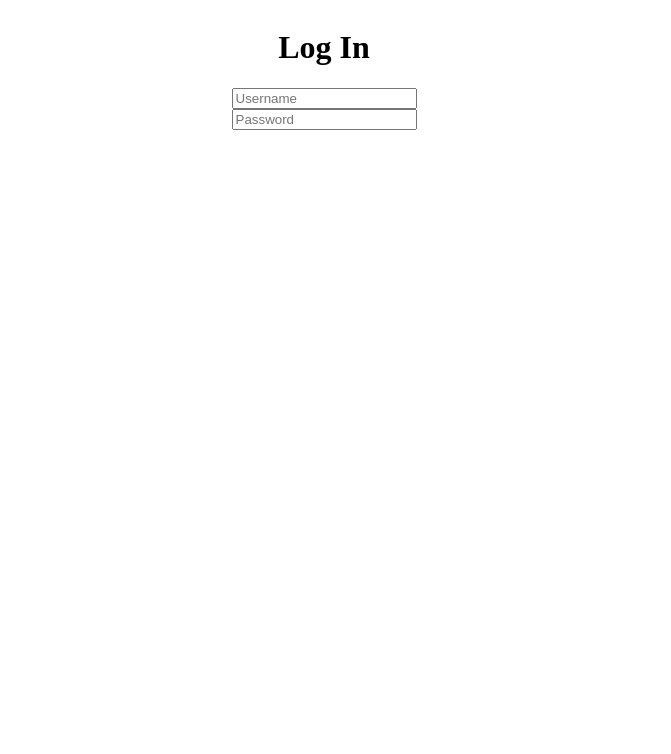
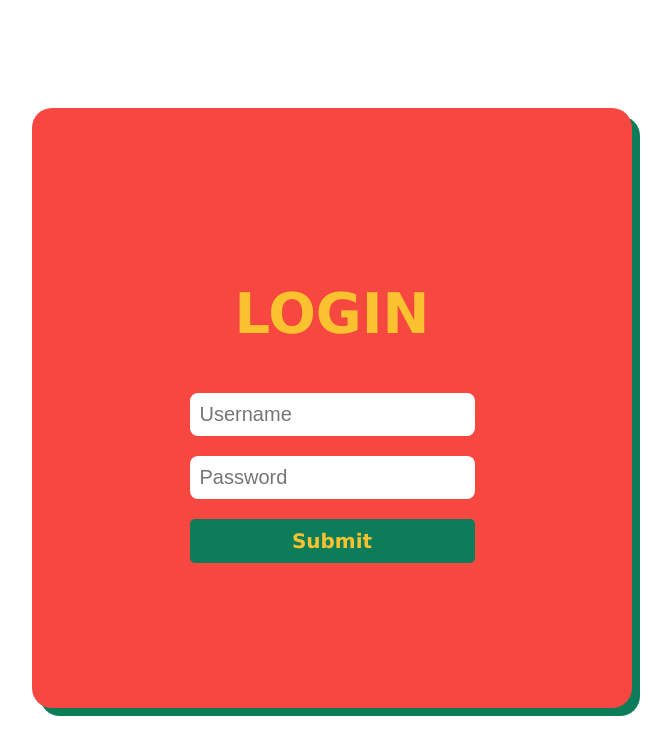
Before and after one commit to thanhyto/login-ui, a plain HTML site: page login-ui/index.html in a window 1280 px wide. Shown: the whole page, without its empty margins (316-987 px from the left). Drawn offline with Linux system fonts and the light colour scheme.

Commit message:
Adjust size of texts, margins, and paddings. Also adding min-width, min-height to the login box. - Add button, adjust button margin, padding, color, background, size, border radius - Removing border of all the boxes to make it smooth     - Trying to make button box to have the same length as the input boxes
    → Putting them in the same div inside login-box → input-box

```diff
--- a/login-ui/index.html
+++ b/login-ui/index.html
@@ -8,13 +8,16 @@
     <title>Login</title>
 </head>
 <body>
-    <div class="container">
+    <div class="container-fluid">
         <div class="login-box">
             <h1>
-                Log In
+                LOGIN
             </h1>
-            <input type="text" name="username" placeholder="Username">
-            <input type="password" name="password" placeholder="Password">
+            <div class="input-box">
+                <input type="text" name="username" placeholder="Username">
+                <input type="password" name="password" placeholder="Password">
+                <button>Submit</button>
+            </div>
         </div>
     </div>
 </body>
--- a/login-ui/style.css
+++ b/login-ui/style.css
@@ -1,10 +1,48 @@
-.container{
+body{
+    font-size: 28px;
+    font-family: verdana, sans-serif;
+}
+.container-fluid{
     display:flex;
     justify-content: center;
     align-items: center;
+    height:100vh;
+    width:100vw;
 }
 .login-box{
     display: flex;
+    min-width:600px;
+    min-height:600px;
     flex-direction: column;
     align-items: center;
+    justify-content: center;
+    background-color: rgb(246, 71, 64);
+    border-radius: 20px;
+    box-shadow: 8px 8px rgb(12, 124, 89);
 }
+h1{
+    color:rgb(249, 194, 46);
+    font-family: verdana, sans-serif;
+}
+.input-box{
+    display: flex;
+    flex-direction: column;
+}
+input{
+    margin: 10px;
+    padding: 10px;
+    font-size: 20px;
+    border-radius: 8px;
+    border:none;
+}
+button{
+    font-size: 20px;
+    font-weight: bold;
+    font-family: verdana, sans-serif;
+    margin:10px;
+    padding:10px;
+    border-radius: 5px;
+    color: rgb(249, 194, 46);
+    background-color: rgb(12, 124, 89);
+    border: none;
+}
```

■ **WHAT TO PRODUCE**:
For this exercise, retype the listing above word for word and omit the pictures.

■ **EXERCISE SOLUTION**:
Before and after one commit to thanhyto/login-ui, a plain HTML site: page login-ui/index.html in a window 1280 px wide. Shown: the whole page, without its empty margins (316-987 px from the left). Drawn offline with Linux system fonts and the light colour scheme.

Commit message:
Adjust size of texts, margins, and paddings. Also adding min-width, min-height to the login box. - Add button, adjust button margin, padding, color, background, size, border radius - Removing border of all the boxes to make it smooth     - Trying to make button box to have the same length as the input boxes
    → Putting them in the same div inside login-box → input-box

```diff
--- a/login-ui/index.html
+++ b/login-ui/index.html
@@ -8,13 +8,16 @@
     <title>Login</title>
 </head>
 <body>
-    <div class="container">
+    <div class="container-fluid">
         <div class="login-box">
             <h1>
-                Log In
+                LOGIN
             </h1>
-            <input type="text" name="username" placeholder="Username">
-            <input type="password" name="password" placeholder="Password">
+            <div class="input-box">
+                <input type="text" name="username" placeholder="Username">
+                <input type="password" name="password" placeholder="Password">
+                <button>Submit</button>
+            </div>
         </div>
     </div>
 </body>
--- a/login-ui/style.css
+++ b/login-ui/style.css
@@ -1,10 +1,48 @@
-.container{
+body{
+    font-size: 28px;
+    font-family: verdana, sans-serif;
+}
+.container-fluid{
     display:flex;
     justify-content: center;
     align-items: center;
+    height:100vh;
+    width:100vw;
 }
 .login-box{
     display: flex;
+    min-width:600px;
+    min-height:600px;
     flex-direction: column;
     align-items: center;
+    justify-content: center;
+    background-color: rgb(246, 71, 64);
+    border-radius: 20px;
+    box-shadow: 8px 8px rgb(12, 124, 89);
 }
+h1{
+    color:rgb(249, 194, 46);
+    font-family: verdana, sans-serif;
+}
+.input-box{
+    display: flex;
+    flex-direction: column;
+}
+input{
+    margin: 10px;
+    padding: 10px;
+    font-size: 20px;
+    border-radius: 8px;
+    border:none;
+}
+button{
+    font-size: 20px;
+    font-weight: bold;
+    font-family: verdana, sans-serif;
+    margin:10px;
+    padding:10px;
+    border-radius: 5px;
+    color: rgb(249, 194, 46);
+    background-color: rgb(12, 124, 89);
+    border: none;
+}
```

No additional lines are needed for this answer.